Choosing to study architecture at degree level can sometimes be perceived as being long winded and expensive. However, this couldn't be more wrong.
There are various ways to become an architect and RIBA are helping companies offer apprenticeships to students that are completing any parts of their architecture degree. Apprenticeships allow graduates to earn while they learn, with the company being able to also provide support and understanding across all RIBA plan of work stages. And is open to any socioeconomic background.
Lillie Bamford, Architectural Assistant at Pick Everard provides an insight into how apprenticeships can boost your learning, help get your foot through the door and build your network in the industry. She is currently studying at De Montfort University (DMU) whilst completing the apprenticeship (Level 7) with us at Pick Everard.
Lillie said: "The Level 7 architectural apprenticeship has given me the opportunity to work towards my part 2 and 3 whilst working as an Architectural Assistant and earning a wage.
I am supported by an office full of people who have already been through the process so advice and guidance is never far away. I have also been assigned a personal mentor, Jade, an architect from my office who is available for more in depth discussions of my design and technical work. This is an invaluable resource unique to students studying part-time. It is hard work but I think it’s the best route in terms of support, professional development and also not having to worry about adding to your student debt.
Also, being in the first cohort of architectural apprentices is really exciting. The course is a positive step by the RIBA towards making the profession more inclusive as the alternative of studying a two year masters, full-time is very expensive and runs the risk of pricing out students from less privileged backgrounds."
Apprenticeships combine practical experience in the workplace with academic training provided by a university.

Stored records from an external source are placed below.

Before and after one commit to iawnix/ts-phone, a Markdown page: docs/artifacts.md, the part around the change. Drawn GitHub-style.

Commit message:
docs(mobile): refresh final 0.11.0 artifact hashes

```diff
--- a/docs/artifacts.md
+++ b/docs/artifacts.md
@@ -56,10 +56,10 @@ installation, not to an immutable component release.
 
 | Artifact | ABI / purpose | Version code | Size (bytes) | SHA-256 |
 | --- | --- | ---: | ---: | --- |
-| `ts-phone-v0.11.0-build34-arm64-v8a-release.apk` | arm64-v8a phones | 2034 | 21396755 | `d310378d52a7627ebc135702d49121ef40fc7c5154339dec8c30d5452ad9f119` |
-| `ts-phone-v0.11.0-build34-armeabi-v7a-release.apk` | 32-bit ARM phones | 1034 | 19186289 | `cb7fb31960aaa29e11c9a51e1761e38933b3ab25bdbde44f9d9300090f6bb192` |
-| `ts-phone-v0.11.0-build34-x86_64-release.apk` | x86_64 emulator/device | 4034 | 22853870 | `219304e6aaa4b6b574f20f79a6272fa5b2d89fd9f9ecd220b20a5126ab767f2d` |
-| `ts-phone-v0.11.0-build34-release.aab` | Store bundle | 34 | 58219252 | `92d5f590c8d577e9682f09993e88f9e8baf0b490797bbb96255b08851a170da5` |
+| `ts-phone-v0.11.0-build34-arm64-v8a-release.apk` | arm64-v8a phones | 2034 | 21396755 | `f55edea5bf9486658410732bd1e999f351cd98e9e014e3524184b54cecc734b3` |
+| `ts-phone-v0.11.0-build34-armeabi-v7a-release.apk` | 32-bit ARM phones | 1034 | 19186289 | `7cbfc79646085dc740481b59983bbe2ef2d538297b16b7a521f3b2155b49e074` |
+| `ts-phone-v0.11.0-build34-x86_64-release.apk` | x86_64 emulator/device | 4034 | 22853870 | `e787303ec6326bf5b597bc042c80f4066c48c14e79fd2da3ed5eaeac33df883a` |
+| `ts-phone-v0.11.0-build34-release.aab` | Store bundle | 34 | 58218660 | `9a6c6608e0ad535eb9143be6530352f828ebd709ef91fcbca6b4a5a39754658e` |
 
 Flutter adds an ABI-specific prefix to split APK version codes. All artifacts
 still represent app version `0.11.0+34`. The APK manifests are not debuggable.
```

A minimum of 20% of the apprentice's contracted hours must be spent undertaking this formal, 'off-the-job' training.